Read through the data, and wherever a line holds the word "Uniswap", write that line out.

◆ Exercise data:
· · · · ·
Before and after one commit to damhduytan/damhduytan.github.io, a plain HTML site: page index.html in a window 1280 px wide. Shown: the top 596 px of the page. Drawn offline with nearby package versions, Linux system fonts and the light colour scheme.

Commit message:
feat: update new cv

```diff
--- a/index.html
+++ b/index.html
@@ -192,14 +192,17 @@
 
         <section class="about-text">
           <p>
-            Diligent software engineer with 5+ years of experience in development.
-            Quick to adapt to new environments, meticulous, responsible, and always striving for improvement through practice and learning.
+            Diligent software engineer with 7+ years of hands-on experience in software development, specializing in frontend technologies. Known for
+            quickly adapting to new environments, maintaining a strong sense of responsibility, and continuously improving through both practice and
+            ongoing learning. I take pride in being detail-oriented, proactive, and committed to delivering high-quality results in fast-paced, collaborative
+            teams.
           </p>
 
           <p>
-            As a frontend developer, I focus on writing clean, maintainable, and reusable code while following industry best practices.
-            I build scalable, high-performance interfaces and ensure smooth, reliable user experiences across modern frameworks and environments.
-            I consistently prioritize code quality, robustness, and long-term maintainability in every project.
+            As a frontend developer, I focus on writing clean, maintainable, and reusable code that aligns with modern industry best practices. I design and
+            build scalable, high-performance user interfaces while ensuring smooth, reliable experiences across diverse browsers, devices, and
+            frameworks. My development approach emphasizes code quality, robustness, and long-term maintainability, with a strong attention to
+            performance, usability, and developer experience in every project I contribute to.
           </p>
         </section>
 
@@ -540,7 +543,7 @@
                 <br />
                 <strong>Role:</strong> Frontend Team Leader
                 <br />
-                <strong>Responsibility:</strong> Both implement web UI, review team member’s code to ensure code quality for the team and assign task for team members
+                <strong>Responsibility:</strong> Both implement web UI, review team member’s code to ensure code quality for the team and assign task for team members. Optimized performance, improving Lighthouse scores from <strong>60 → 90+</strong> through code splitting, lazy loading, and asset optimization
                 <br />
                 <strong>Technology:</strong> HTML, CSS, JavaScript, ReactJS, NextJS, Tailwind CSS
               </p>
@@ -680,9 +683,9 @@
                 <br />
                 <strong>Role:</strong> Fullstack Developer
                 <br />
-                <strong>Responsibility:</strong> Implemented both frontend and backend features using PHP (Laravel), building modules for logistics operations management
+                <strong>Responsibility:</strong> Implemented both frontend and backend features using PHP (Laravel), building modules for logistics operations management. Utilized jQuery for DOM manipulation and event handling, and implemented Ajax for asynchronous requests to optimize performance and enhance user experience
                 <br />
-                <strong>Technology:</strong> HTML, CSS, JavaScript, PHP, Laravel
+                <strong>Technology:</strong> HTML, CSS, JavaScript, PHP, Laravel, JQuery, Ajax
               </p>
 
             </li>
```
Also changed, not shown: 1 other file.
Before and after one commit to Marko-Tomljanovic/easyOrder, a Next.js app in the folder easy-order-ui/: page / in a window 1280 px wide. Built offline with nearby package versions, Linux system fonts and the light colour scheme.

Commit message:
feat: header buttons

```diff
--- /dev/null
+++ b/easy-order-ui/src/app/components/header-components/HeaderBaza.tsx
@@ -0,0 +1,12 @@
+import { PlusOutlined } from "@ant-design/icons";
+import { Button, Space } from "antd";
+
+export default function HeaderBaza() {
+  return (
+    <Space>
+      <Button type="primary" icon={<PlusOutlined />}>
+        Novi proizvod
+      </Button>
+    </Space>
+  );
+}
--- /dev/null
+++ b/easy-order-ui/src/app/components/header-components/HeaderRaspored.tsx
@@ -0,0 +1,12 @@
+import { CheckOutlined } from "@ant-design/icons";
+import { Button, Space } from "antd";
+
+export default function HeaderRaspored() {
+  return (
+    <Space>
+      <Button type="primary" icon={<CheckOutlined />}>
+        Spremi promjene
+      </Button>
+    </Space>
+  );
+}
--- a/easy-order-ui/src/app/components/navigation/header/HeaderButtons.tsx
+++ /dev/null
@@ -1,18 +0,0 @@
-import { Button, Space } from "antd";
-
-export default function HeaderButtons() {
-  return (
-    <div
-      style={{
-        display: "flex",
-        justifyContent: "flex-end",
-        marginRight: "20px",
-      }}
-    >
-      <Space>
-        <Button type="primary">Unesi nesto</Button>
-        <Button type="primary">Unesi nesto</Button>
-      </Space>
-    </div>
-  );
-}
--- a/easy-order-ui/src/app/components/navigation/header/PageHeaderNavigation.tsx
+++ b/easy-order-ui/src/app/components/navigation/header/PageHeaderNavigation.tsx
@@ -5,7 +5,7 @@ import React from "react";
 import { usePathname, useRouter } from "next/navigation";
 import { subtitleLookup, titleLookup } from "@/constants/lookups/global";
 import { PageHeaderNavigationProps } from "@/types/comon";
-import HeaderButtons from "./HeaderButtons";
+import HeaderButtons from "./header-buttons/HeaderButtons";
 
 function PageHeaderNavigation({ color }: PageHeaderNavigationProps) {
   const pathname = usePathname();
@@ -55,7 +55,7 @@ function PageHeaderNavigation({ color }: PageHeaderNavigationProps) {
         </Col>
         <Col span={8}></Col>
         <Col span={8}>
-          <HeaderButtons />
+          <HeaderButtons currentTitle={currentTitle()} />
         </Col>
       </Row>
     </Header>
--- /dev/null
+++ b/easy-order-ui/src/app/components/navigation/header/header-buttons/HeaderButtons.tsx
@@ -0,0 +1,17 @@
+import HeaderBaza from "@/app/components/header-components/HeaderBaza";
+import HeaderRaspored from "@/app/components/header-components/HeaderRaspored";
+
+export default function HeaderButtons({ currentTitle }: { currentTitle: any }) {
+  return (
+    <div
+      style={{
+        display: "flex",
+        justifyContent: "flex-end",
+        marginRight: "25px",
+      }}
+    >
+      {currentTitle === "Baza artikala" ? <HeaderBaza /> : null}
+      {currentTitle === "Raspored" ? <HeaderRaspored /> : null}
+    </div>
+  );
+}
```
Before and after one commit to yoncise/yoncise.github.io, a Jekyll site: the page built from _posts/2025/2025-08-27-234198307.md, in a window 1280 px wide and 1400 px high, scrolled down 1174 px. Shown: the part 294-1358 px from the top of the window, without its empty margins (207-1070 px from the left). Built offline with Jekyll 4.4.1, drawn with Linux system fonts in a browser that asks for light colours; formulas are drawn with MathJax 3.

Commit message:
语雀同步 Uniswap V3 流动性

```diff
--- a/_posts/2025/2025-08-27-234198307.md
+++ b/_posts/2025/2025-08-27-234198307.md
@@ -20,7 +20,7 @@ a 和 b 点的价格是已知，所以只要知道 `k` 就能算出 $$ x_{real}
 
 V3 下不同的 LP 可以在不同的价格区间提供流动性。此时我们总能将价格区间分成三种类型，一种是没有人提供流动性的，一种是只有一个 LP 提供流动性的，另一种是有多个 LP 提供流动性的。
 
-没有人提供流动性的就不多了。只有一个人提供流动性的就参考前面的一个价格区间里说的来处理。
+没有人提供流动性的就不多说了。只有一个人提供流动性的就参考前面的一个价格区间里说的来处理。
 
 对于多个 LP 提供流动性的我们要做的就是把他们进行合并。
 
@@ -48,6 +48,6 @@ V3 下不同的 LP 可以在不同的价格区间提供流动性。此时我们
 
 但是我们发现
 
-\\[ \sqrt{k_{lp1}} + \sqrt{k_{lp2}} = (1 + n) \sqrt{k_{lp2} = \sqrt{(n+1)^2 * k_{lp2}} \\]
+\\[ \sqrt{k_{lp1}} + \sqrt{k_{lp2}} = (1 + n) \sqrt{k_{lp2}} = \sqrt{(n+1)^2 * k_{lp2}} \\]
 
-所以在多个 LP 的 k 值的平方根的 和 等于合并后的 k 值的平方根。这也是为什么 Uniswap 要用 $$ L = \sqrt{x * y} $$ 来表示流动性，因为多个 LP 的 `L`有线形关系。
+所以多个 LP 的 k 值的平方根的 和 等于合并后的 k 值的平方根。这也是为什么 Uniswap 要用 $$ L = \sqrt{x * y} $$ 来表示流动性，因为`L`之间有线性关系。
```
· · · · ·
◆ Answer for this exercise:
语雀同步 Uniswap V3 流动性
-所以在多个 LP 的 k 值的平方根的 和 等于合并后的 k 值的平方根。这也是为什么 Uniswap 要用 $$ L = \sqrt{x * y} $$ 来表示流动性，因为多个 LP 的 `L`有线形关系。
+所以多个 LP 的 k 值的平方根的 和 等于合并后的 k 值的平方根。这也是为什么 Uniswap 要用 $$ L = \sqrt{x * y} $$ 来表示流动性，因为`L`之间有线性关系。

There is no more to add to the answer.